* GIVEN DATA *
* * * * * * * * *

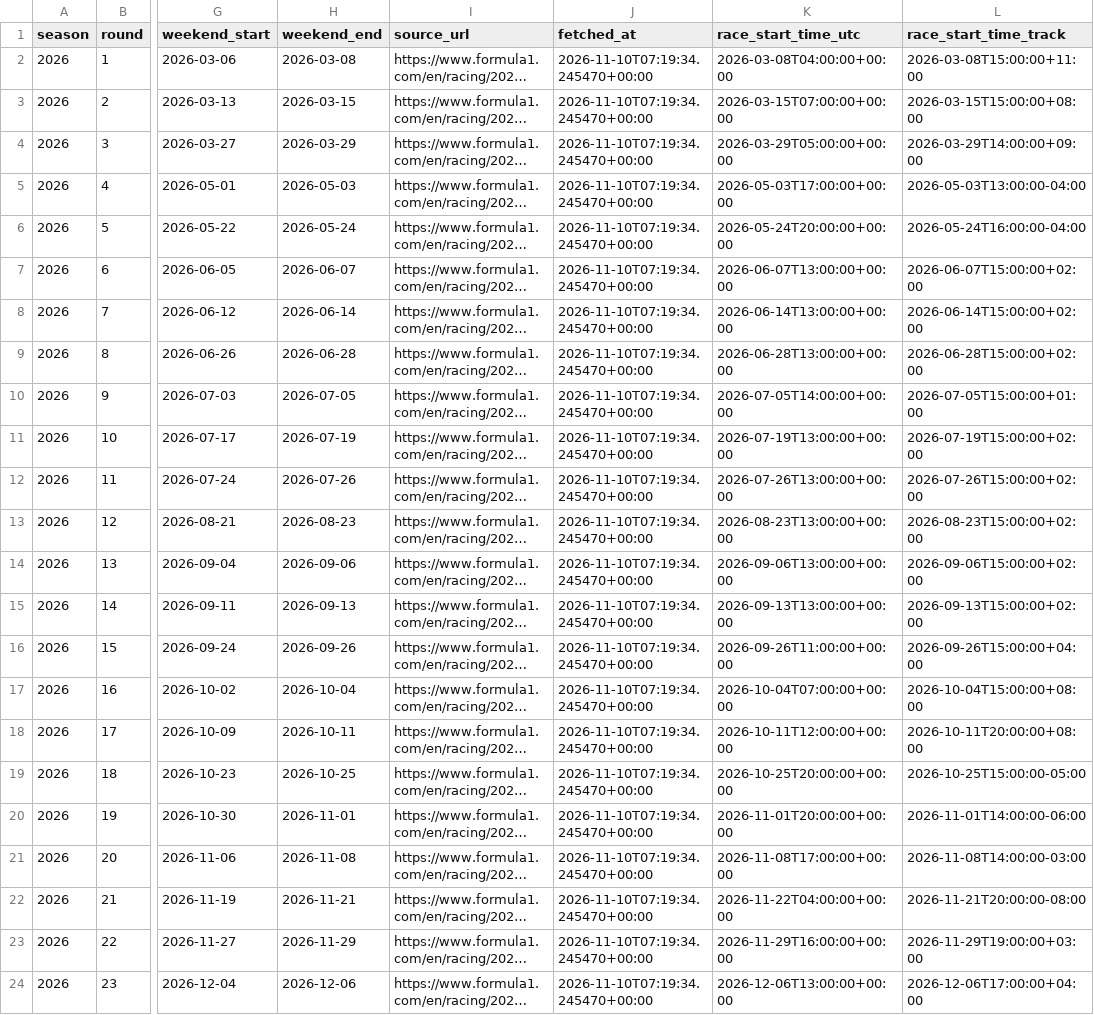
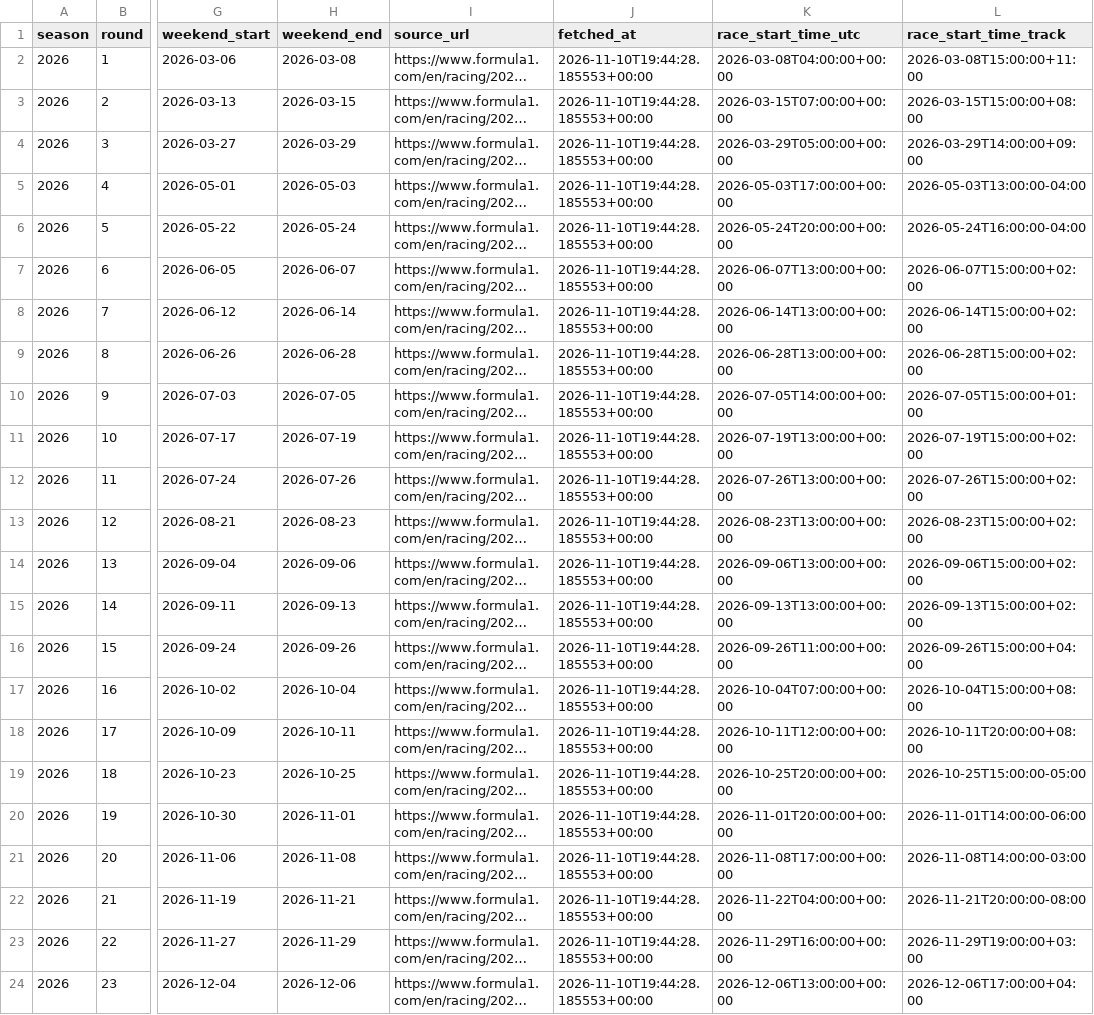
Before and after one commit to maneeshbichala2027-blip/f1-Schedule-API, a CSV file: f1-schedule-starter/data/schedule-2026.csv, drawn as a sheet; only a part is shown, gaps mark what is left out; long unchanged cells end in …; the diff names each change by its address in the sheet, - before the commit and + after, or states it on an @@ line.

```diff
--- a/f1-schedule-starter/data/schedule-2026.csv
+++ b/f1-schedule-starter/data/schedule-2026.csv
-J2:J24 (fetched_at): 2026-11-10T07:19:34.245470+00:00
+J2:J24 (fetched_at): 2026-11-10T19:44:28.185553+00:00
```
Also changed, not shown: f1-schedule-starter/data/sessions-2026.csv, 1 other file.
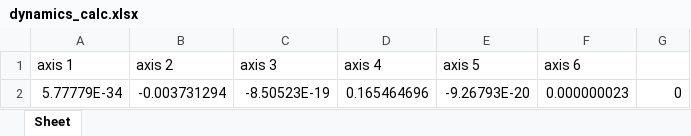
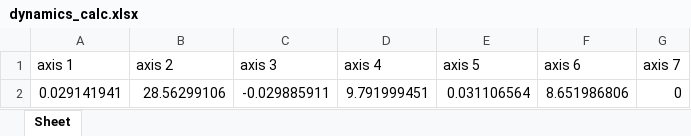
Before and after one commit to SamKaiYang/Optimization-of-robotic-arm-design, an Excel workbook: dynamics/src/dynamics/xlsx/dynamics_calc.xlsx, sheet Sheet, drawn as a sheet; values as stored, in another font and other column widths than the file's, no borders; removed rows and columns are numbered as before the commit, all else as after; the diff names each change by its address in the sheet, - before the commit and + after, or states it on an @@ line.

```diff
--- a/dynamics/src/dynamics/xlsx/dynamics_calc.xlsx (sheet Sheet)
+++ b/dynamics/src/dynamics/xlsx/dynamics_calc.xlsx (sheet Sheet)
-G1: (empty)
+G1: axis 7
-row 2: 5.77779E-34 | -0.003731294 | -8.50523E-19 | 0.165464696 | -9.26793E-20 | 0.000000023 | 0
+row 2: 0.029141941 | 28.56299106 | -0.029885911 | 9.791999451 | 0.031106564 | 8.651986806 | 0
```
Also changed, not shown: dynamics/src/dynamics/xlsx/CJM_select.xlsx, dynamics/src/dynamics/xlsx/dynamics_limit_torque_calc.xlsx, 4 other files.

* * * * * * * * *

* WHAT NEEDS TO BE DONE *
When copying the listing above, begin at its first line and stop after the line with "1 other file.", keeping each line exact and dropping the pictures.

* SOLUTION FOR THIS TASK *
Before and after one commit to maneeshbichala2027-blip/f1-Schedule-API, a CSV file: f1-schedule-starter/data/schedule-2026.csv, drawn as a sheet; only a part is shown, gaps mark what is left out; long unchanged cells end in …; the diff names each change by its address in the sheet, - before the commit and + after, or states it on an @@ line.

```diff
--- a/f1-schedule-starter/data/schedule-2026.csv
+++ b/f1-schedule-starter/data/schedule-2026.csv
-J2:J24 (fetched_at): 2026-11-10T07:19:34.245470+00:00
+J2:J24 (fetched_at): 2026-11-10T19:44:28.185553+00:00
```
Also changed, not shown: f1-schedule-starter/data/sessions-2026.csv, 1 other file.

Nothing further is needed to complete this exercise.